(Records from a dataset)
—————

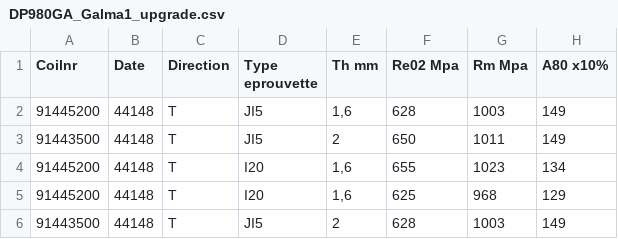
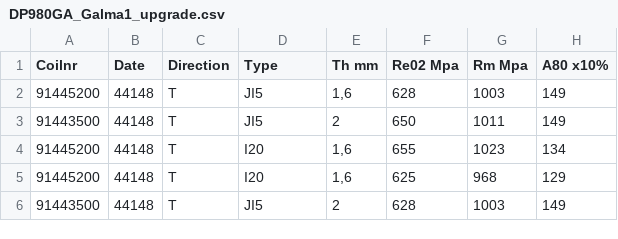
Before and after one commit to AntoinePagneux126/CS-PFE-Mechanical_Properties_Prediction, a CSV file: data/DP980GA_Galma1_upgrade.csv, drawn as a sheet; only a part is shown; the diff names each change by its address in the sheet, - before the commit and + after, or states it on an @@ line.

```diff
--- a/data/DP980GA_Galma1_upgrade.csv
+++ b/data/DP980GA_Galma1_upgrade.csv
-D1: Type eprouvette
+D1: Type
```
Also changed, not shown: data/DP980Y700_EKO1_upgrade.csv, data/DP980Y700_SDG3_2021_upgrade.csv, 4 other files.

—————

## [ASSIGNMENT]
The result should be a precise copy of all the entries, free of pictures.

## [SOLUTION BELOW]
Before and after one commit to AntoinePagneux126/CS-PFE-Mechanical_Properties_Prediction, a CSV file: data/DP980GA_Galma1_upgrade.csv, drawn as a sheet; only a part is shown; the diff names each change by its address in the sheet, - before the commit and + after, or states it on an @@ line.

```diff
--- a/data/DP980GA_Galma1_upgrade.csv
+++ b/data/DP980GA_Galma1_upgrade.csv
-D1: Type eprouvette
+D1: Type
```
Also changed, not shown: data/DP980Y700_EKO1_upgrade.csv, data/DP980Y700_SDG3_2021_upgrade.csv, 4 other files.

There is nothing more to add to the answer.